Task input START
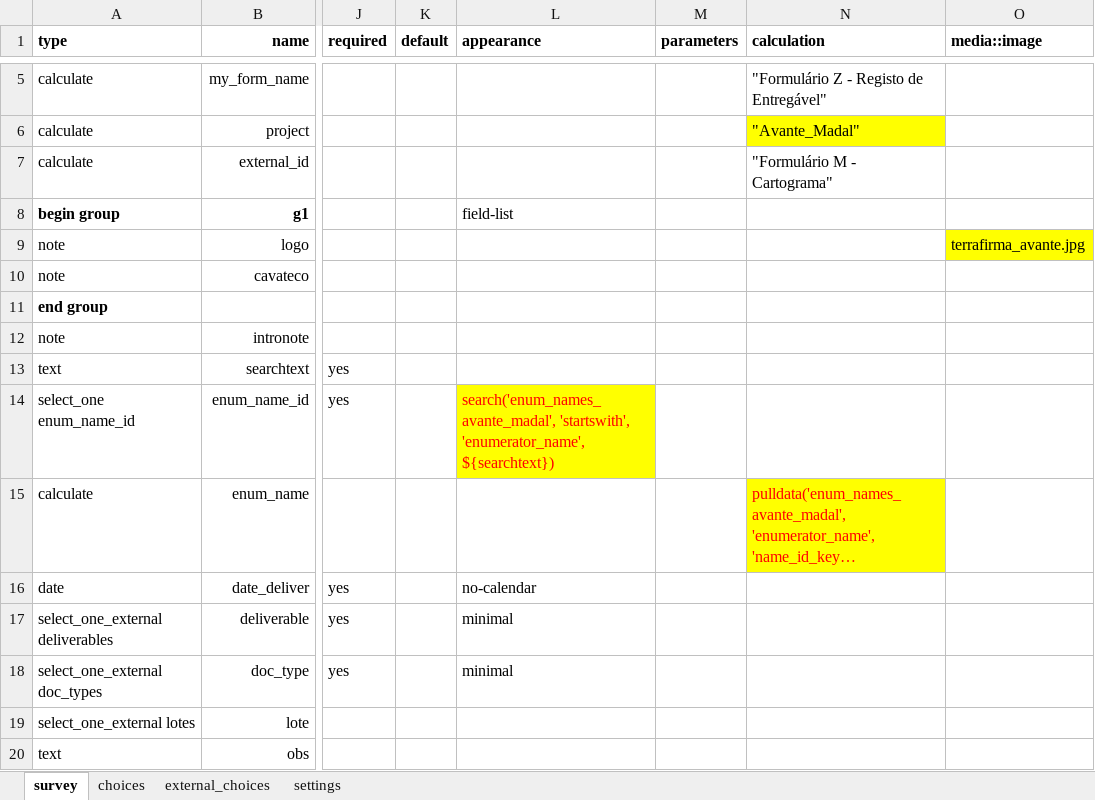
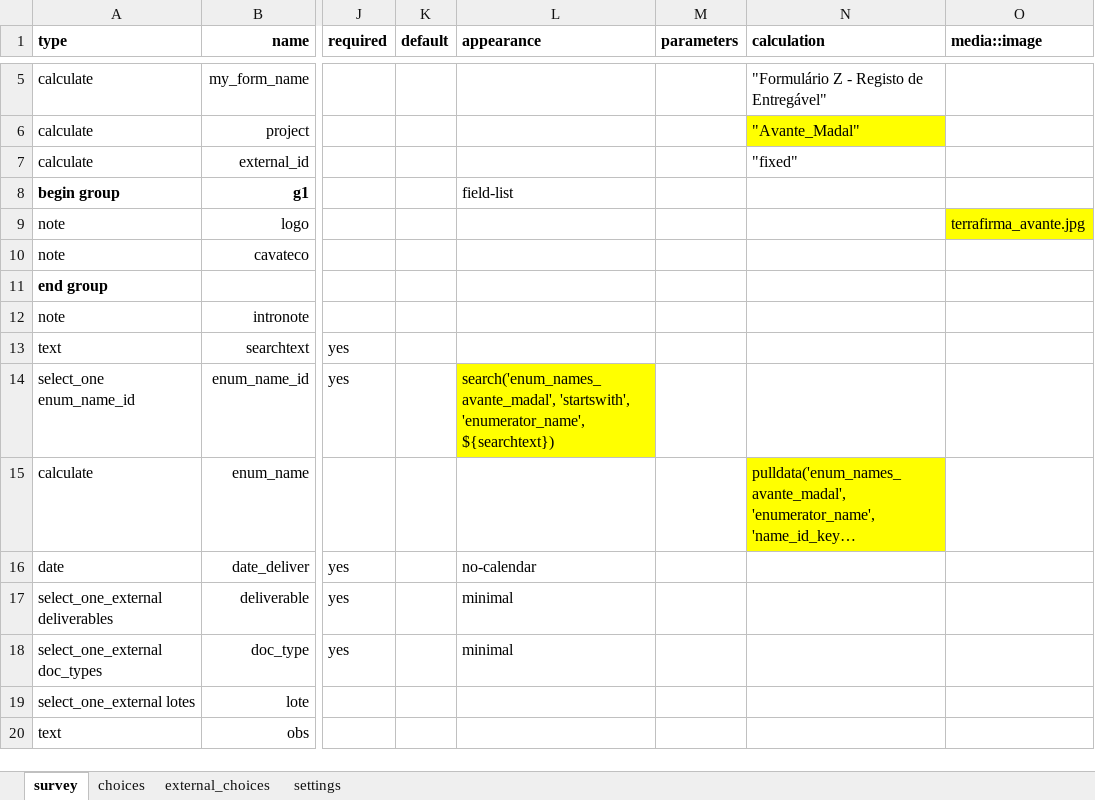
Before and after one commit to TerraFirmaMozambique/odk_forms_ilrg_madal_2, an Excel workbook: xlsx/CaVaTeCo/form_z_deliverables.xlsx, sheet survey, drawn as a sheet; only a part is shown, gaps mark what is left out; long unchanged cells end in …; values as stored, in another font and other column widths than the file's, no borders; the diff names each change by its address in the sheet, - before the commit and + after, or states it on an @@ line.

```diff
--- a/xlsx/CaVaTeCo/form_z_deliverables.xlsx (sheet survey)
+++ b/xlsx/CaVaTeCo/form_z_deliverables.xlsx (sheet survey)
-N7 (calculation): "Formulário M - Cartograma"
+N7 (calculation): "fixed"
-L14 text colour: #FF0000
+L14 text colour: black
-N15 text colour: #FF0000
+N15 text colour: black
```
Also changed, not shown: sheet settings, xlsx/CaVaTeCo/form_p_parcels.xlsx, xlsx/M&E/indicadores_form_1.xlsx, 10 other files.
Task input END
# Exercise goal
Pictures stay out; everything else in the listing above is to be repeated exactly.

# Result for this task
Before and after one commit to TerraFirmaMozambique/odk_forms_ilrg_madal_2, an Excel workbook: xlsx/CaVaTeCo/form_z_deliverables.xlsx, sheet survey, drawn as a sheet; only a part is shown, gaps mark what is left out; long unchanged cells end in …; values as stored, in another font and other column widths than the file's, no borders; the diff names each change by its address in the sheet, - before the commit and + after, or states it on an @@ line.

```diff
--- a/xlsx/CaVaTeCo/form_z_deliverables.xlsx (sheet survey)
+++ b/xlsx/CaVaTeCo/form_z_deliverables.xlsx (sheet survey)
-N7 (calculation): "Formulário M - Cartograma"
+N7 (calculation): "fixed"
-L14 text colour: #FF0000
+L14 text colour: black
-N15 text colour: #FF0000
+N15 text colour: black
```
Also changed, not shown: sheet settings, xlsx/CaVaTeCo/form_p_parcels.xlsx, xlsx/M&E/indicadores_form_1.xlsx, 10 other files.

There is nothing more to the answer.